A spin-off of Sallio Bistro, the Mediterranean restaurant at Preston Road and Forest Lane, Sallio Itallio comes from Larry and Karen Williams, who own Amberjax, the seafood spot at Trinity Groves.
One of the things they liked about the Patrizio space was its wood-burning brick oven; it inspired them to dive into Italian food. But they’re also featuring the seafood for which Larry, the supervising chef, is known.
That means a menu with crab cakes and lemon sole side by side with rigatoni bolognese and eggplant parmesan. There are big chops like the 14-ounce New York strip steak with mashed potatoes and green beans, and a bone-in pork chop topped with bacon jam.
Spokesperson LC Carson says that the restaurant features Larry’s flair for seafood but in a context that is Italian.
“There’s fettucine alfredo, house-made pasta, pizzas, and calzones, it’s geared towards southern Italian cuisine, but showcases Larry’s ability to rock out an amazing pistachio-crusted trout on the specials menu,” she says.
In addition to the menu, they have a board of 4 to 5 daily specials that change daily, with everything from short ribs to swordfish to pasta. “We’re Italian, but it’s not all carb-heavy food,” Carson says.
That said, they have one traditional Italian dish that is already attracting a fan club.

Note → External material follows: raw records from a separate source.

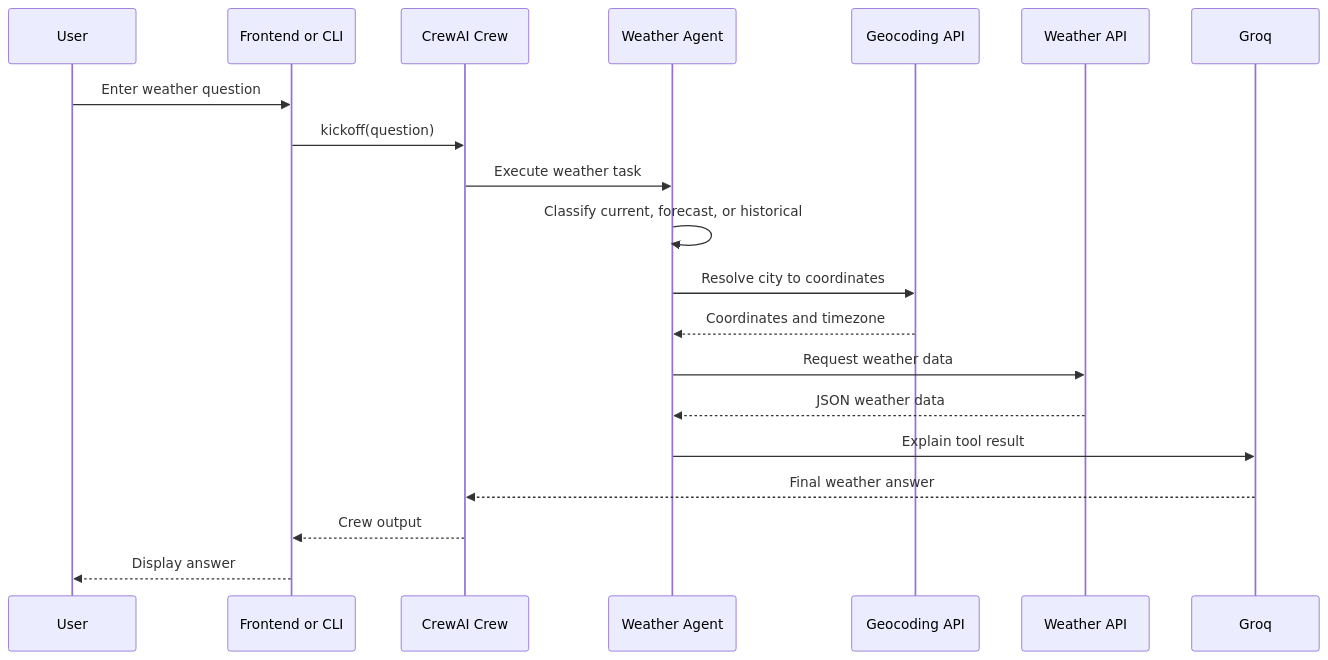
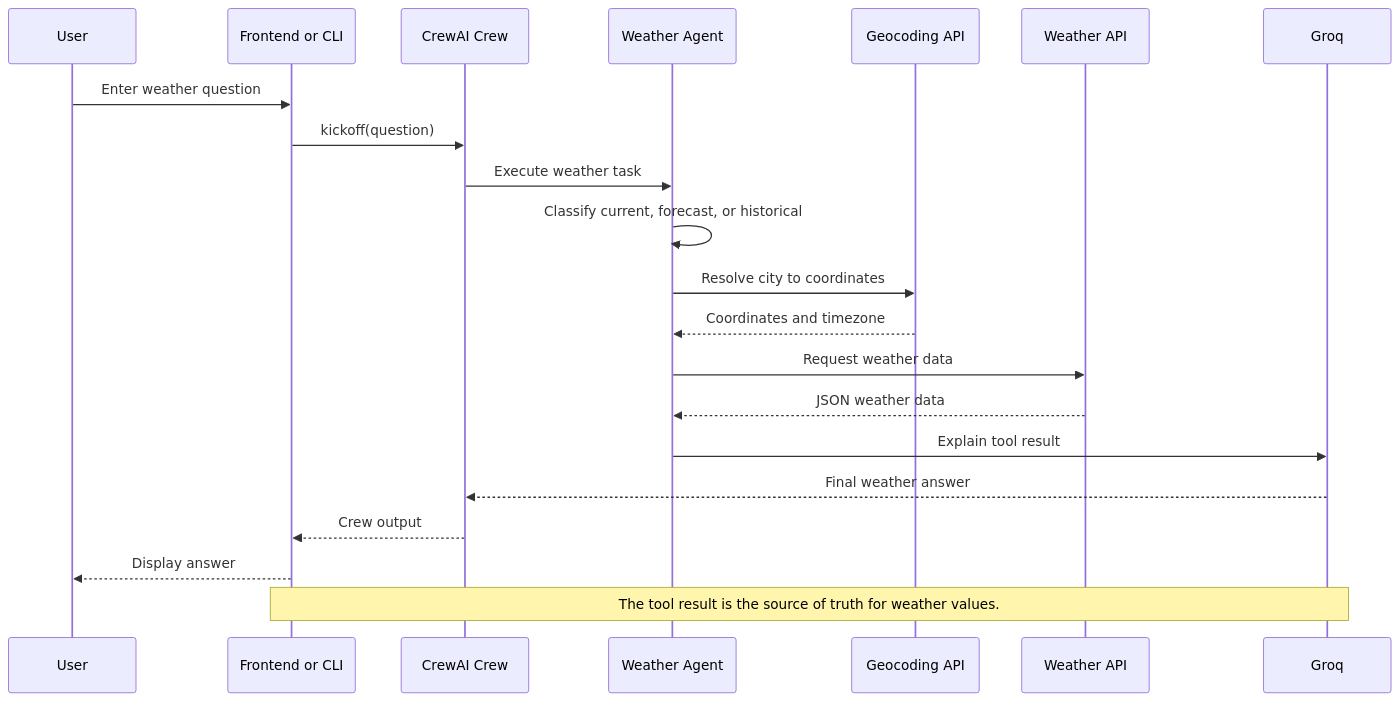
One commit to sharan1370/WeatherAI changed the second of 9 diagrams in README.md. Above: the diagram before and after it, drawn with Mermaid. The commit also changed other lines of this file, not shown here.

````diff
--- a/README.md
+++ b/README.md
@@ -188,23 +74,25 @@
 ```mermaid
 sequenceDiagram
     participant U as User
     participant F as Frontend or CLI
     participant C as CrewAI Crew
     participant A as Weather Agent
     participant G as Geocoding API
     participant W as Weather API
     participant L as Groq
 
     U->>F: Enter weather question
     F->>C: kickoff(question)
     C->>A: Execute weather task
     A->>A: Classify current, forecast, or historical
     A->>G: Resolve city to coordinates
     G-->>A: Coordinates and timezone
     A->>W: Request weather data
     W-->>A: JSON weather data
     A->>L: Explain tool result
     L-->>C: Final weather answer
     C-->>F: Crew output
     F-->>U: Display answer
+
+    Note over F,L: The tool result is the source of truth for weather values.
 ```
````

“We do spaghetti alla carbonara with eggs where you drop an egg yolk onto the cooked pasta, and our customers have told us that there are not that many restaurants doing that,” Carson says.
It definitely wasn’t being done at Patrizio, which moved to the location in 2015, following the closure of Barter, which had been in the space for just under two years. Before Barter, it was Private Social, which started out as a showplace for Top Chef contestant Tiffany Derry, and then for quirky chef Najat Kaanache.
When Patrizio came in, it rolled out its trademark bordello glam, with chandeliers, black leather booths, and accents of gold. Sallio Itallio has toned that down, adding more of a grotto vibe with wall panels that summon images of southern Italy.
Lastly, there’s weekend brunch on Saturdays and Sundays with seafood crepes, Italian sausage benedict, and mushroom-spinach ricotta frittatas — brunch being an essential element for Uptown success.